Select Page
Elaborating on the 14 Deming Principles: Part Four

Elaborating on the 14 Deming Principles: Part Four

W. Edwards Deming created the 14 Deming Principles to describe a way to manage companies. Here’s an elaboration on principles nine through eleven.

Deming Principle #9: Switch it Up When It’s “Us vs. Them” in the Office states that number nine is, “9. Break down barriers between departments. People in research, design, sales, and production must work as a team, to foresee problems of production and in use that may be encountered with the product or service.”

He’s seen a worker staff and office staff; the one doesn’t understand the other. He’s had one group do the other group’s job to understand the other’s job. Everytime he sees “us vs them” in the company, he has people swap jobs to experience what it is like on the other side. This creates compassion amongst the employees and a sense of kindness when dealing with one another, because they understand how the other is feeling and what the other has to handle.

Deming Principle #10: Objectives Need to Be Broken Up Into Tasks states that number ten is, “10. Eliminate slogans, exhortations, and targets for the work force asking for zero defects and new levels of productivity. Such exhortations only create adversarial relationships, as the bulk of the causes of low quality and low productivity belong to the system and thus lie beyond the power of the work force. Eliminate work standards (quotas) on the factory floor. Substitute leadership. Eliminate management by objective. Eliminate management by numbers, numerical goals.”

So many companies that manage their staff based on objectives and reaching certain numbers manage by targets. If a company says, “Reach this target goal,” but they do not speak with all of the workers about how exactly to do that, which would include splitting up objectives into tasks and deliverables, then they are setting themselves up for failure. Companies need to ask, “What do I have to do to reach that objective?” Objectives shouldn’t be sloganized, either. For example, saying, “Safety is our number one goal.” That needs to turn into S.M.A.R.T. tasks–specific, measurable, agreed upon, realistic, and time-based tasks.

Deming Principle #11: Break Down Barriers between Workers and Efficient Outcomes states principle number eleven is, “11. Remove barriers that rob the hourly worker of his right to pride of workmanship. The responsibility of supervisors must be changed from sheer numbers to quality.”

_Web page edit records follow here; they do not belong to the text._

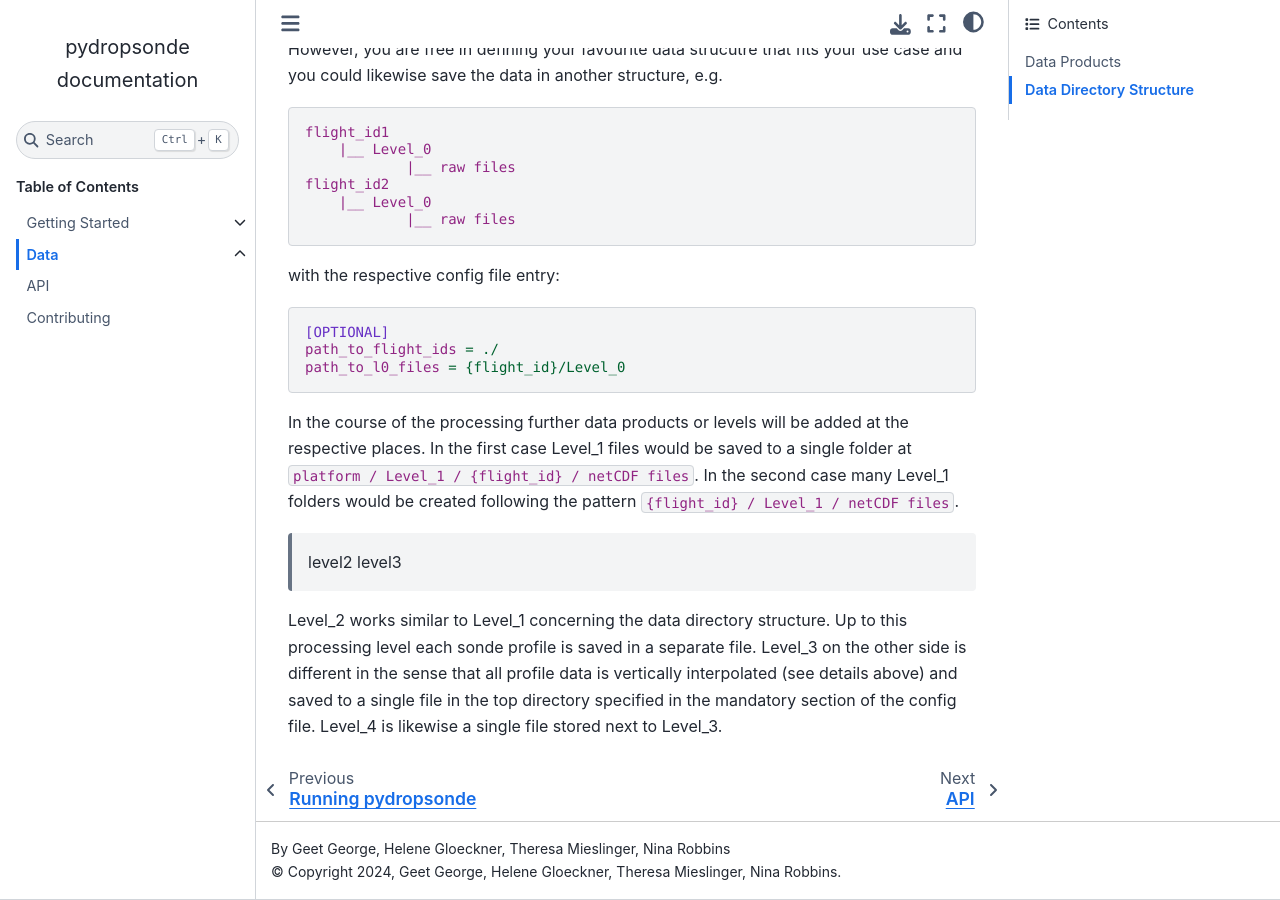
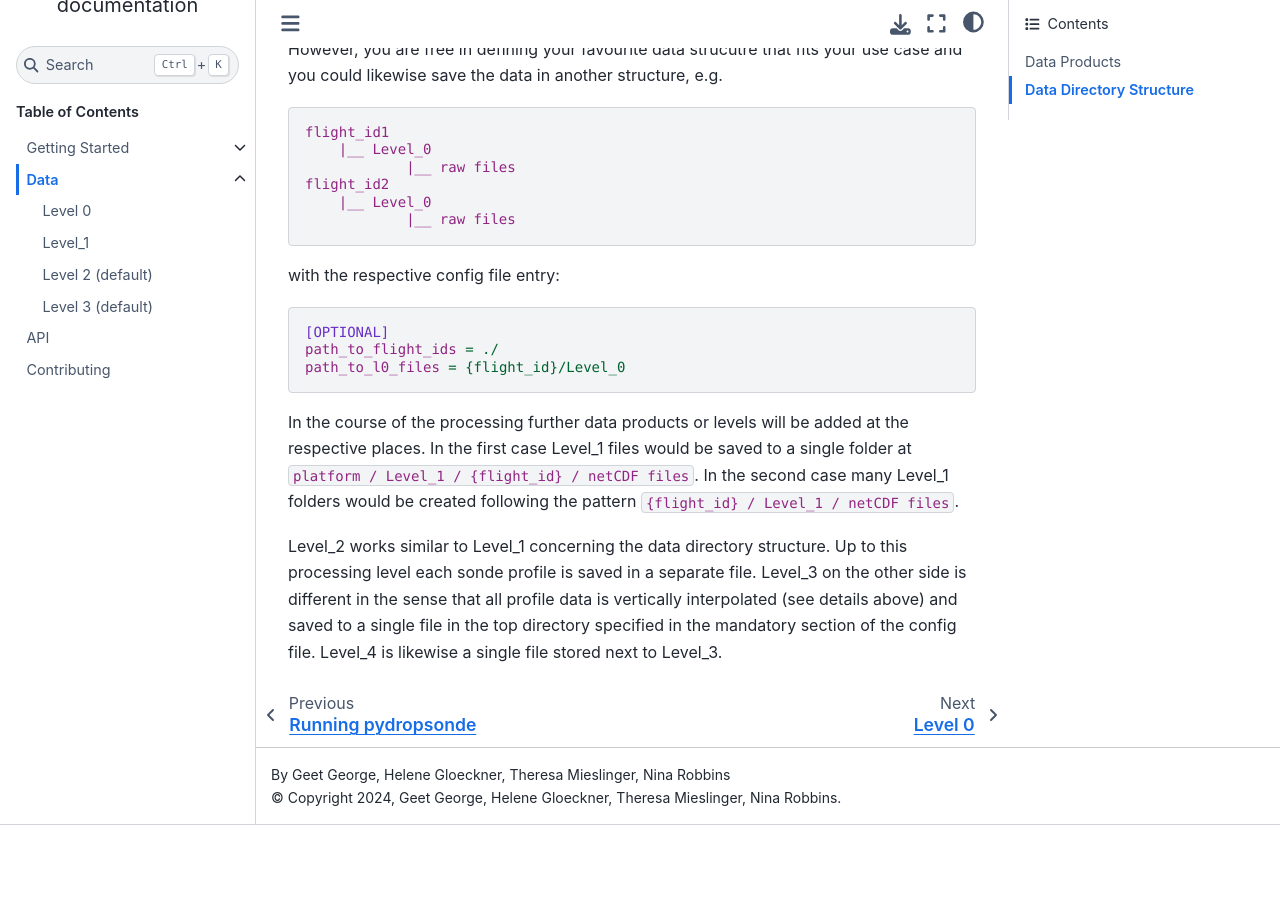
Before and after one commit to tmieslinger/pydropsonde, a Sphinx documentation site: the page built from docs/source/data/index.rst, in a window 1280 px wide and 900 px high, scrolled down 1590 px. Built offline with Sphinx 7.4.7 and the Sphinx Book theme 1.1.4, drawn with Linux system fonts in a browser that asks for light colours; after the commit the page ends 2415 px from its top, so only the background shows below that; some of the changed lines change nothing that is shown.

Commit message:
hide and rearrange toctree on data levels

```diff
--- a/docs/source/data/index.rst
+++ b/docs/source/data/index.rst
@@ -84,15 +84,20 @@ with the respective config file entry:
         path_to_flight_ids = ./
         path_to_l0_files = {flight_id}/Level_0
 
-.. toctree::
-    :caption: Level Description
 In the course of the processing further data products or levels will be added at the respective places.
 In the first case Level_1 files would be saved to a single folder at ``platform / Level_1 / {flight_id} / netCDF files``.
 In the second case many Level_1 folders would be created following the pattern ``{flight_id} / Level_1 / netCDF files``.
 
-    level2
-    level3
 Level_2 works similar to Level_1 concerning the data directory structure.
 Up to this processing level each sonde profile is saved in a separate file.
 Level_3 on the other side is different in the sense that all profile data is vertically interpolated (see details above) and saved to a single file in the top directory specified in the mandatory section of the config file.
 Level_4 is likewise a single file stored next to Level_3.
+
+
+.. toctree::
+    :hidden:
+
+    level0
+    level1
+    level2
+    level3
```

I just saw a show about how in the early 1900’s, production line workers were pushed to their absolute limit to create the most product in the least amount of time for the least amount of money. This is the absolute wrong approach. Management, not workers, need to realize what will help their workers to be the happiest they can be in their position. They need to figure out what the barriers are that are keeping the workers from performing their best in the best working conditions. Workers cannot do this. It is entirely up to management to make these vital changes. Workers have very little control over these outcomes.

Come back in two weeks for “Elaborating on the 14 Deming Principles: Part Five!”

Elaborating on the 14 Deming Principles: Part Three

Elaborating on the 14 Deming Principles: Part Three

W. Edwards Deming created the 14 Deming Principles to describe a way to manage companies. Here’s an elaboration on principles six through eight.

Deming Principle #6: There’s Always Room for Improvement states principle number six is, “6. Institute training on the job.”

Training is ongoing throughout the entirety of someone’s job. It never ends. Educating your staff should never end. Constant improvement is the way to go. No one should ever feel like they are in a routine that never grows or expands. What is exciting about this is that there new ways to improve and do things better. This leads people to never feeling bored in their positions.

Deming Principle #7: Leadership is Essential states that principle number seven is, “7. Institute leadership. The aim of supervision should be to help people and machines and gadgets to do a better job. Supervision of management is in need of overhaul, as well as supervision of production workers.”

Leadership is essential. Alexander the Great, who was probably a little over five feet tall, had men around him who were six feet tall or greater; they all shuddered at his presence, however. Alexander the Great had such charisma and such extensive leadership skills that his presence was intimidating. Leadership skills are hard to teach, however. Without it, you can’t get workers to do their jobs for you.

Deming Principle #8: Usher Employees to Improvement Without Instilling Fear states that principle number eight is, “8. Drive out fear, so that everyone may work effectively for the company.”

How many times have you heard managers calling in employees and saying, “If you do X, Y, or Z again, you’re fired.” A worker cannot function with having his job held over his head. Management cannot manage their staff by fear if they want success from their team members. Too many people think when they get promoted, they have to be a Napoleonic figure. You can manage by fear, but you can’t gain success that way. Give the employee longer than usual. Give counseling. Encourage him/her. If it doesn’t work out, then they need to leave, but that’s how you manage. Mange with kindness, compassion, and a sense of ownership in the situation. Make sure to lead that person gently to the right decisions not with fear.

Come back in two weeks for “Elaborating on the 14 Deming Principles: Part Four!”